Hello again, it is not quite correct that the employer has to prove your intentions before they can dismiss. I will explain how the process works.
Alleged misconduct is a common reason for dismissing an employee and it is also one of the potentially fair reasons for dismissal under the Employment Rights Act 1996. It could be either due to a single serious act of misconduct or a series of less serious acts over a period of time.
In order to justify that dismissal on grounds of misconduct was fair, the law requires that the employer:
- Conducts a reasonable investigation
- Follows a fair disciplinary procedure
- Has genuine belief the employee was guilty; and
- Shows that dismissal was a decision that a reasonable employer would have taken in the circumstances
The requirements of proof are not as stringent as in criminal law and an employer is not expected to prove beyond reasonable doubt that the alleged misconduct had definitely occurred. A decision on the balance of probabilities will be sufficient and a dismissal can be fair if the employer can show that it had met the above criteria, namely conducting a reasonable investigation, following a fair procedure and holding a genuine belief that the employee was guilty. Finally, it must show that dismissal was an outcome, which a reasonable employer would have taken in the circumstances.
Only if there is evidence that the employer has not followed a fair procedure as outlined above, the outcome can be formally appealed with the employer. After that, a claim for unfair dismissal can potentially be made in the Employment Tribunal but only if it is clear that a fair procedure has not been followed.
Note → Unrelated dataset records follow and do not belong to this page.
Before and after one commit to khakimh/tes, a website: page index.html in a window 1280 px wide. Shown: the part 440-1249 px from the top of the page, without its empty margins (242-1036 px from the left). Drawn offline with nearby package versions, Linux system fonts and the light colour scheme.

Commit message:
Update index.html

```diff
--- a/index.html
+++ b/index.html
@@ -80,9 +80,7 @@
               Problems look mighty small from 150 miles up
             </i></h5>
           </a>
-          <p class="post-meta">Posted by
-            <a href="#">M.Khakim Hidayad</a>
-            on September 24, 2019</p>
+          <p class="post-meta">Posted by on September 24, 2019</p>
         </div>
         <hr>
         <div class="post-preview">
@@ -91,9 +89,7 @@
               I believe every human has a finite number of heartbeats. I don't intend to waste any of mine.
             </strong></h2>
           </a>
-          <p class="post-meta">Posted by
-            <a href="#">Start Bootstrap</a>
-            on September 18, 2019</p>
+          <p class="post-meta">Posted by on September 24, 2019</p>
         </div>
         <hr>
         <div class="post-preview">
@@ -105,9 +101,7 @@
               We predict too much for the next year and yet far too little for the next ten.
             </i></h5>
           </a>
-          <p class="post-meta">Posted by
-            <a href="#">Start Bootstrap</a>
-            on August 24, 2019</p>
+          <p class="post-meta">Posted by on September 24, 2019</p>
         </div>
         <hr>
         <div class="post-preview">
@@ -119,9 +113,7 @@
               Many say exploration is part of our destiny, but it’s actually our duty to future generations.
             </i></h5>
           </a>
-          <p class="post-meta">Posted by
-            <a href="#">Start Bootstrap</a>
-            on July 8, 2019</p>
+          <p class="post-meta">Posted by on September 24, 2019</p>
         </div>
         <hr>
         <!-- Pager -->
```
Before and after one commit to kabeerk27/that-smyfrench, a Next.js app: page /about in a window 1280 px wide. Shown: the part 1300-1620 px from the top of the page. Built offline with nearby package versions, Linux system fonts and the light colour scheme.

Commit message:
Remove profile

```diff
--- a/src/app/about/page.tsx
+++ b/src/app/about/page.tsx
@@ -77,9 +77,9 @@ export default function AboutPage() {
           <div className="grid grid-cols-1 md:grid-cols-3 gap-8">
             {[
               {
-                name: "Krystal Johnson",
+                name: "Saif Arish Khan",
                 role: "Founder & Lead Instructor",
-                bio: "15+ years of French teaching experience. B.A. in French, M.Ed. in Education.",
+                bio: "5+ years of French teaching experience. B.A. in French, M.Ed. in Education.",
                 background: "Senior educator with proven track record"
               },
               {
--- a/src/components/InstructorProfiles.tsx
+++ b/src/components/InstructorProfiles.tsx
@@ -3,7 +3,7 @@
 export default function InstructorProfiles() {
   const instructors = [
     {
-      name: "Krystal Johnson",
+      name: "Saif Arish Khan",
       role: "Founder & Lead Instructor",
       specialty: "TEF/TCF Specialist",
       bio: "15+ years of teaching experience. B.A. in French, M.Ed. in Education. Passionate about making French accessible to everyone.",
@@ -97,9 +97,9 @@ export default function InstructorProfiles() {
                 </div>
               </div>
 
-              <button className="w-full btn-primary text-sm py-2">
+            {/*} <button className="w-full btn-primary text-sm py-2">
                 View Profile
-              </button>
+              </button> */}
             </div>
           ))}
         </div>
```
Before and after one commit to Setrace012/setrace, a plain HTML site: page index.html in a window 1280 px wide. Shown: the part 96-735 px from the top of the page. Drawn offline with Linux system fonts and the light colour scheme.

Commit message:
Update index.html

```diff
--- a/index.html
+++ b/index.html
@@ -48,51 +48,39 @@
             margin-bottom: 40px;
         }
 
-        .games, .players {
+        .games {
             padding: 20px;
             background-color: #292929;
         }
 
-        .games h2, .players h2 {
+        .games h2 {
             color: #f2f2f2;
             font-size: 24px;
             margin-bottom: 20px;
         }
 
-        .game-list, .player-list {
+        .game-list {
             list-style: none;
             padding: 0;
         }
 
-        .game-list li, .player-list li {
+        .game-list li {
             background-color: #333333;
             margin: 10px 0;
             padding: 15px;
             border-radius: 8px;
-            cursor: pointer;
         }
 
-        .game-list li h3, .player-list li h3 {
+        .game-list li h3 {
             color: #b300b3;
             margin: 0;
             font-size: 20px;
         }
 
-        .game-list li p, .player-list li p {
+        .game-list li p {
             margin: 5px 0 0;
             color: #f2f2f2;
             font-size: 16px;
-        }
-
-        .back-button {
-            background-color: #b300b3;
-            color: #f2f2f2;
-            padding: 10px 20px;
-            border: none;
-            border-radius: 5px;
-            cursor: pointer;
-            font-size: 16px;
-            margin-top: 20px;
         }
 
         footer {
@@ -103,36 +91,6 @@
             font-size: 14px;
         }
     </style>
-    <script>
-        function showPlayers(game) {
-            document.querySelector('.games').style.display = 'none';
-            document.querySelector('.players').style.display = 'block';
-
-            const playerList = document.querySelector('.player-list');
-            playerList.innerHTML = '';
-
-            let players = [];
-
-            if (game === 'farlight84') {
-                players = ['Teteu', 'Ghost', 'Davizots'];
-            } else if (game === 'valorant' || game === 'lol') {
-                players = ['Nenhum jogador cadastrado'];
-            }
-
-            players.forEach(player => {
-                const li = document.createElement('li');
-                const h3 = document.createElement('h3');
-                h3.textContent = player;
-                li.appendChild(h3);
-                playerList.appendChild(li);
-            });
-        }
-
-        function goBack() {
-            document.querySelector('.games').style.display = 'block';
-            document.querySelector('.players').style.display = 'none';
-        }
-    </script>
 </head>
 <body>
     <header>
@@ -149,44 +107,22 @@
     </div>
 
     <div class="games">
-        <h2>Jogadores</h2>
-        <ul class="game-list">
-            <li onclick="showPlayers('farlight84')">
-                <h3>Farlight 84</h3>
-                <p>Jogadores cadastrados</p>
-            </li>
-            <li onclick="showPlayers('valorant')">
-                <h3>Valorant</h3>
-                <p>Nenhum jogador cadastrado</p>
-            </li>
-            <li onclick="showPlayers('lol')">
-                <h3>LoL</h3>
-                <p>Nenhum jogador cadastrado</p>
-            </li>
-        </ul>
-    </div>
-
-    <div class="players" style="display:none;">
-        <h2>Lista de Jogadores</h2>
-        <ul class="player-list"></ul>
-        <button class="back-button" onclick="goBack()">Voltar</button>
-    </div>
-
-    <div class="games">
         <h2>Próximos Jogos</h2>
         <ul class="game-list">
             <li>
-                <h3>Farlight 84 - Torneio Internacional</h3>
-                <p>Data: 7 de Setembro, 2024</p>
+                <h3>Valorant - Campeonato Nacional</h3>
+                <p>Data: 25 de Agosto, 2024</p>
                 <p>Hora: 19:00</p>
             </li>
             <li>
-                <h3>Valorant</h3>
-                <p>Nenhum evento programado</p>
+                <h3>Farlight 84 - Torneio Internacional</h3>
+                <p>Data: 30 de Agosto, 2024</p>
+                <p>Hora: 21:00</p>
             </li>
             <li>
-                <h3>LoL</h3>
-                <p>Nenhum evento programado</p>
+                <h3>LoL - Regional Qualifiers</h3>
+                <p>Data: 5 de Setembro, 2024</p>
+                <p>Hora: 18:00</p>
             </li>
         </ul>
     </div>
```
If you are convinced they are looking to dismiss, you could indeed try and negotiate with them over a mutually agreeable exit, to at least prevent a dismissal being on your record.
I hope this clarifies things for you a little bit more.